WHAT THE TASK REQUIRES: Return the data below exactly, minus the pictures.

*** Opening of DATASET ***

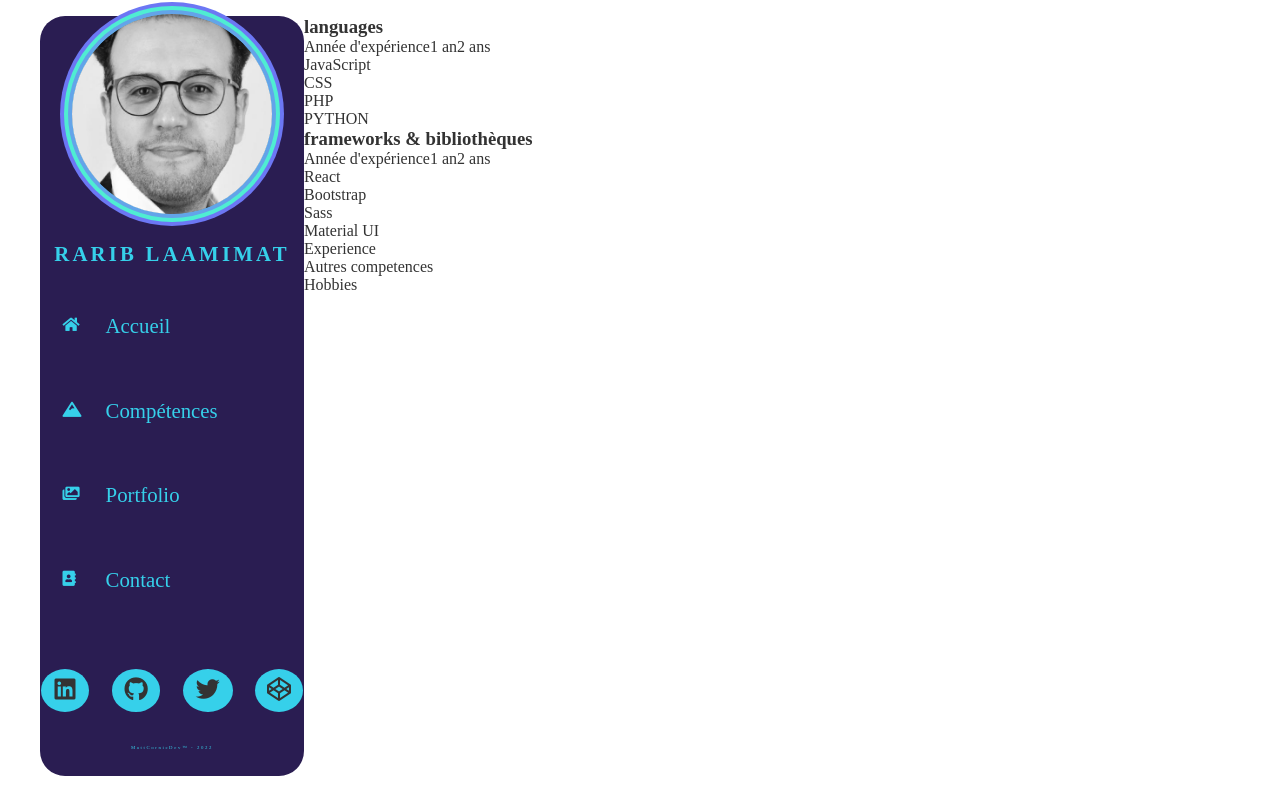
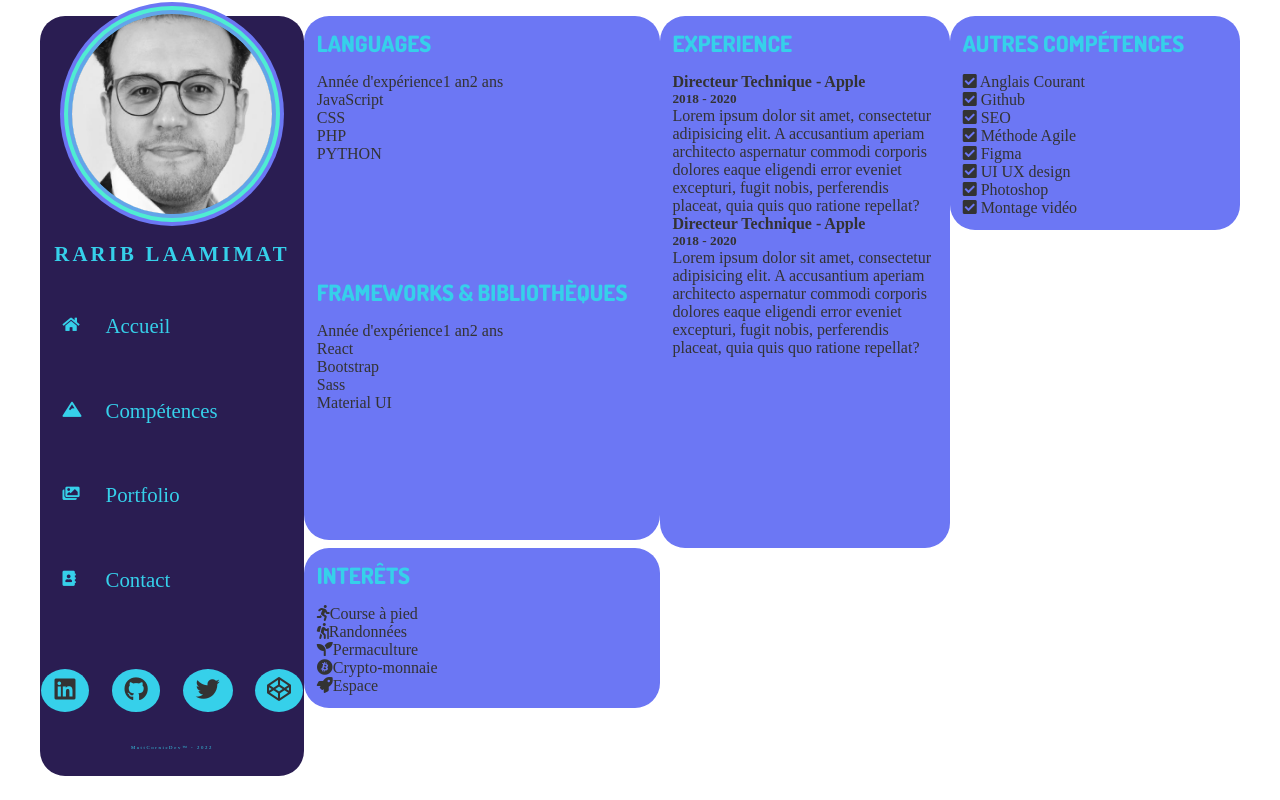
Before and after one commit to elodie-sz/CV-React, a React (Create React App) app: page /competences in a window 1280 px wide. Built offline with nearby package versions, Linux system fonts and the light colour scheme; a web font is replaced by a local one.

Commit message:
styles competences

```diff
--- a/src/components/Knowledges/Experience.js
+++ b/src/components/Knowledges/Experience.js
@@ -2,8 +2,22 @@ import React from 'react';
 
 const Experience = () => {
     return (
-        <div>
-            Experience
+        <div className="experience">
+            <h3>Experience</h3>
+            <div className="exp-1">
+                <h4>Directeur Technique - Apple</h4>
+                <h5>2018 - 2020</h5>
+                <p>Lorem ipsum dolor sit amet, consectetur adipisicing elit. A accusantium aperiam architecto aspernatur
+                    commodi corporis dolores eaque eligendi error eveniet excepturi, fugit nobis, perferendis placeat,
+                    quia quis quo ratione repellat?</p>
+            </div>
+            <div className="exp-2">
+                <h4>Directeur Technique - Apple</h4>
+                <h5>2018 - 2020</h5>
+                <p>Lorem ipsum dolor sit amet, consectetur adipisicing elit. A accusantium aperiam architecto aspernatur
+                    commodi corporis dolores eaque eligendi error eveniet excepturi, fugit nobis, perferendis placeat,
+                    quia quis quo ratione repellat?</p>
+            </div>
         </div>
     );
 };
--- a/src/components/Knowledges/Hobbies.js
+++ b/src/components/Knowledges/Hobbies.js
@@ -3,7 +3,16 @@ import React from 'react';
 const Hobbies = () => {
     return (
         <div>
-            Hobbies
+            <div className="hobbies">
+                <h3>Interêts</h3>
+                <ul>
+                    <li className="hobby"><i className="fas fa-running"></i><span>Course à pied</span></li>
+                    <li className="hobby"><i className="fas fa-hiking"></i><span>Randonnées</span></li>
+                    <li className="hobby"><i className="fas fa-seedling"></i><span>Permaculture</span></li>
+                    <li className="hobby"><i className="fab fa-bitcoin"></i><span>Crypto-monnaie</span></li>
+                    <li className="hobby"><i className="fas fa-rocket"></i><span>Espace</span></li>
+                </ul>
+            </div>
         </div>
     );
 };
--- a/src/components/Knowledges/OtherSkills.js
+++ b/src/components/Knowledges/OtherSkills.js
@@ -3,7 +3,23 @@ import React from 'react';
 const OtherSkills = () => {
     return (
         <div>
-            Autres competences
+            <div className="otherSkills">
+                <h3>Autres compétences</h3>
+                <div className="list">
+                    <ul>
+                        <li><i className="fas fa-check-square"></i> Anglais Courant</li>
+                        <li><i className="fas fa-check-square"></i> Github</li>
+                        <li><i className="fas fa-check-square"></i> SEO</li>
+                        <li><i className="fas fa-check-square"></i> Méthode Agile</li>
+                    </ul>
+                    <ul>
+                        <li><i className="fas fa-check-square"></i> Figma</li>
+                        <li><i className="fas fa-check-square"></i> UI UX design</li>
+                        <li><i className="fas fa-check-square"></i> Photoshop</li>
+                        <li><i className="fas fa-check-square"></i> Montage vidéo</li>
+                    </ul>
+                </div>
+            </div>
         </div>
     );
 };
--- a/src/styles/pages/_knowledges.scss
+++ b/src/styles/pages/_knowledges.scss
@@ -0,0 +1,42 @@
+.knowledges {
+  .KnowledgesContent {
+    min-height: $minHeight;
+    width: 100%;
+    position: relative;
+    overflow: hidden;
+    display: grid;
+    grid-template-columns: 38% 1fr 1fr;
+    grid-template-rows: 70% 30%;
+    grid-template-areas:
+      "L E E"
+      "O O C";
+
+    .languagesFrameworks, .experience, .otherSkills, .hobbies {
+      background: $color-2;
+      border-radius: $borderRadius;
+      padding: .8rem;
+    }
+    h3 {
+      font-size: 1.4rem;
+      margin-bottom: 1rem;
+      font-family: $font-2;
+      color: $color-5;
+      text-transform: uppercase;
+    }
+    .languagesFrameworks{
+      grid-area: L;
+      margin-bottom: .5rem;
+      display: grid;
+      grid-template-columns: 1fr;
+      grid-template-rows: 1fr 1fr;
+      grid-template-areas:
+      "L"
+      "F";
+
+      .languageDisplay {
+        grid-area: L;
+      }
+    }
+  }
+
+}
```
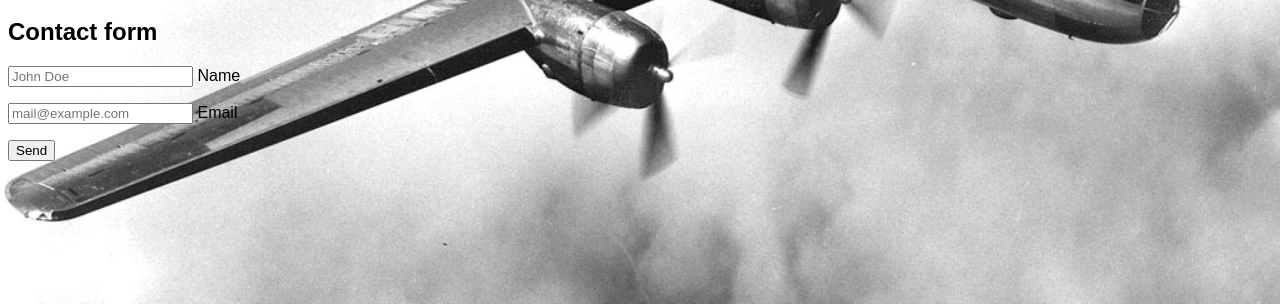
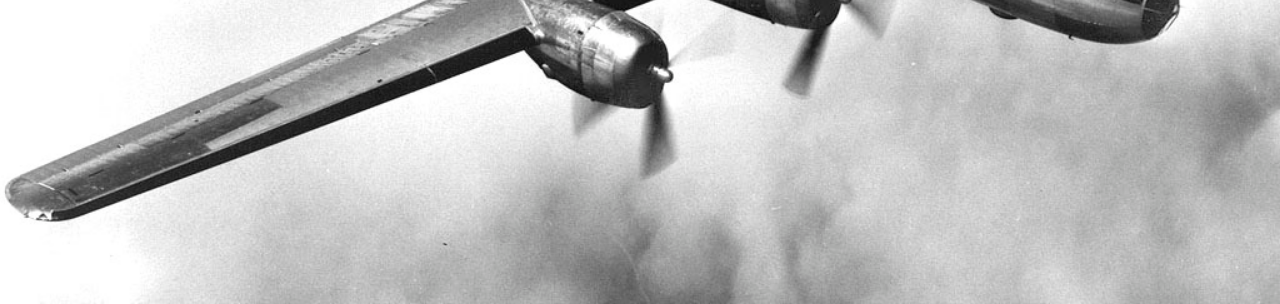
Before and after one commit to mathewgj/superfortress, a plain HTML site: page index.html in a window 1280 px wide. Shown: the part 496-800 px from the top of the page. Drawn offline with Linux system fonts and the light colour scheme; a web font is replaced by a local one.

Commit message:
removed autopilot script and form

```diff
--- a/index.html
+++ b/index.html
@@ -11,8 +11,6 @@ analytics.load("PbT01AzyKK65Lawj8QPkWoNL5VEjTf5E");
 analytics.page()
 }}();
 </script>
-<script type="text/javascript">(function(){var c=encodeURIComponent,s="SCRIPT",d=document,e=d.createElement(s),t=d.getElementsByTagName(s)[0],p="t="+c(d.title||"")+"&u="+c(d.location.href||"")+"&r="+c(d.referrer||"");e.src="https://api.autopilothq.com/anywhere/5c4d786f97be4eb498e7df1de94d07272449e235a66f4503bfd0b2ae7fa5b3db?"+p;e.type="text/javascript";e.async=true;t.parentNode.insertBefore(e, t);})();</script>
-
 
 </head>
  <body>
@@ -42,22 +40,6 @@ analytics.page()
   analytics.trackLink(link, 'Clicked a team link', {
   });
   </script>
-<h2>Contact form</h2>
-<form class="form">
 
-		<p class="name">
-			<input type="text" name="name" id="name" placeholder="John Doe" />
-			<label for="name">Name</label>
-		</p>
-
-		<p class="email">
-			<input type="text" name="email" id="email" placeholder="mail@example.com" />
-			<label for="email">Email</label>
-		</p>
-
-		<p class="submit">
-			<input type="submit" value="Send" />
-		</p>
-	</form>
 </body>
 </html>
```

*** Close of DATASET ***

RESPONSE:
Before and after one commit to elodie-sz/CV-React, a React (Create React App) app: page /competences in a window 1280 px wide. Built offline with nearby package versions, Linux system fonts and the light colour scheme; a web font is replaced by a local one.

Commit message:
styles competences

```diff
--- a/src/components/Knowledges/Experience.js
+++ b/src/components/Knowledges/Experience.js
@@ -2,8 +2,22 @@ import React from 'react';
 
 const Experience = () => {
     return (
-        <div>
-            Experience
+        <div className="experience">
+            <h3>Experience</h3>
+            <div className="exp-1">
+                <h4>Directeur Technique - Apple</h4>
+                <h5>2018 - 2020</h5>
+                <p>Lorem ipsum dolor sit amet, consectetur adipisicing elit. A accusantium aperiam architecto aspernatur
+                    commodi corporis dolores eaque eligendi error eveniet excepturi, fugit nobis, perferendis placeat,
+                    quia quis quo ratione repellat?</p>
+            </div>
+            <div className="exp-2">
+                <h4>Directeur Technique - Apple</h4>
+                <h5>2018 - 2020</h5>
+                <p>Lorem ipsum dolor sit amet, consectetur adipisicing elit. A accusantium aperiam architecto aspernatur
+                    commodi corporis dolores eaque eligendi error eveniet excepturi, fugit nobis, perferendis placeat,
+                    quia quis quo ratione repellat?</p>
+            </div>
         </div>
     );
 };
--- a/src/components/Knowledges/Hobbies.js
+++ b/src/components/Knowledges/Hobbies.js
@@ -3,7 +3,16 @@ import React from 'react';
 const Hobbies = () => {
     return (
         <div>
-            Hobbies
+            <div className="hobbies">
+                <h3>Interêts</h3>
+                <ul>
+                    <li className="hobby"><i className="fas fa-running"></i><span>Course à pied</span></li>
+                    <li className="hobby"><i className="fas fa-hiking"></i><span>Randonnées</span></li>
+                    <li className="hobby"><i className="fas fa-seedling"></i><span>Permaculture</span></li>
+                    <li className="hobby"><i className="fab fa-bitcoin"></i><span>Crypto-monnaie</span></li>
+                    <li className="hobby"><i className="fas fa-rocket"></i><span>Espace</span></li>
+                </ul>
+            </div>
         </div>
     );
 };
--- a/src/components/Knowledges/OtherSkills.js
+++ b/src/components/Knowledges/OtherSkills.js
@@ -3,7 +3,23 @@ import React from 'react';
 const OtherSkills = () => {
     return (
         <div>
-            Autres competences
+            <div className="otherSkills">
+                <h3>Autres compétences</h3>
+                <div className="list">
+                    <ul>
+                        <li><i className="fas fa-check-square"></i> Anglais Courant</li>
+                        <li><i className="fas fa-check-square"></i> Github</li>
+                        <li><i className="fas fa-check-square"></i> SEO</li>
+                        <li><i className="fas fa-check-square"></i> Méthode Agile</li>
+                    </ul>
+                    <ul>
+                        <li><i className="fas fa-check-square"></i> Figma</li>
+                        <li><i className="fas fa-check-square"></i> UI UX design</li>
+                        <li><i className="fas fa-check-square"></i> Photoshop</li>
+                        <li><i className="fas fa-check-square"></i> Montage vidéo</li>
+                    </ul>
+                </div>
+            </div>
         </div>
     );
 };
--- a/src/styles/pages/_knowledges.scss
+++ b/src/styles/pages/_knowledges.scss
@@ -0,0 +1,42 @@
+.knowledges {
+  .KnowledgesContent {
+    min-height: $minHeight;
+    width: 100%;
+    position: relative;
+    overflow: hidden;
+    display: grid;
+    grid-template-columns: 38% 1fr 1fr;
+    grid-template-rows: 70% 30%;
+    grid-template-areas:
+      "L E E"
+      "O O C";
+
+    .languagesFrameworks, .experience, .otherSkills, .hobbies {
+      background: $color-2;
+      border-radius: $borderRadius;
+      padding: .8rem;
+    }
+    h3 {
+      font-size: 1.4rem;
+      margin-bottom: 1rem;
+      font-family: $font-2;
+      color: $color-5;
+      text-transform: uppercase;
+    }
+    .languagesFrameworks{
+      grid-area: L;
+      margin-bottom: .5rem;
+      display: grid;
+      grid-template-columns: 1fr;
+      grid-template-rows: 1fr 1fr;
+      grid-template-areas:
+      "L"
+      "F";
+
+      .languageDisplay {
+        grid-area: L;
+      }
+    }
+  }
+
+}
```
Before and after one commit to mathewgj/superfortress, a plain HTML site: page index.html in a window 1280 px wide. Shown: the part 496-800 px from the top of the page. Drawn offline with Linux system fonts and the light colour scheme; a web font is replaced by a local one.

Commit message:
removed autopilot script and form

```diff
--- a/index.html
+++ b/index.html
@@ -11,8 +11,6 @@ analytics.load("PbT01AzyKK65Lawj8QPkWoNL5VEjTf5E");
 analytics.page()
 }}();
 </script>
-<script type="text/javascript">(function(){var c=encodeURIComponent,s="SCRIPT",d=document,e=d.createElement(s),t=d.getElementsByTagName(s)[0],p="t="+c(d.title||"")+"&u="+c(d.location.href||"")+"&r="+c(d.referrer||"");e.src="https://api.autopilothq.com/anywhere/5c4d786f97be4eb498e7df1de94d07272449e235a66f4503bfd0b2ae7fa5b3db?"+p;e.type="text/javascript";e.async=true;t.parentNode.insertBefore(e, t);})();</script>
-
 
 </head>
  <body>
@@ -42,22 +40,6 @@ analytics.page()
   analytics.trackLink(link, 'Clicked a team link', {
   });
   </script>
-<h2>Contact form</h2>
-<form class="form">
 
-		<p class="name">
-			<input type="text" name="name" id="name" placeholder="John Doe" />
-			<label for="name">Name</label>
-		</p>
-
-		<p class="email">
-			<input type="text" name="email" id="email" placeholder="mail@example.com" />
-			<label for="email">Email</label>
-		</p>
-
-		<p class="submit">
-			<input type="submit" value="Send" />
-		</p>
-	</form>
 </body>
 </html>
```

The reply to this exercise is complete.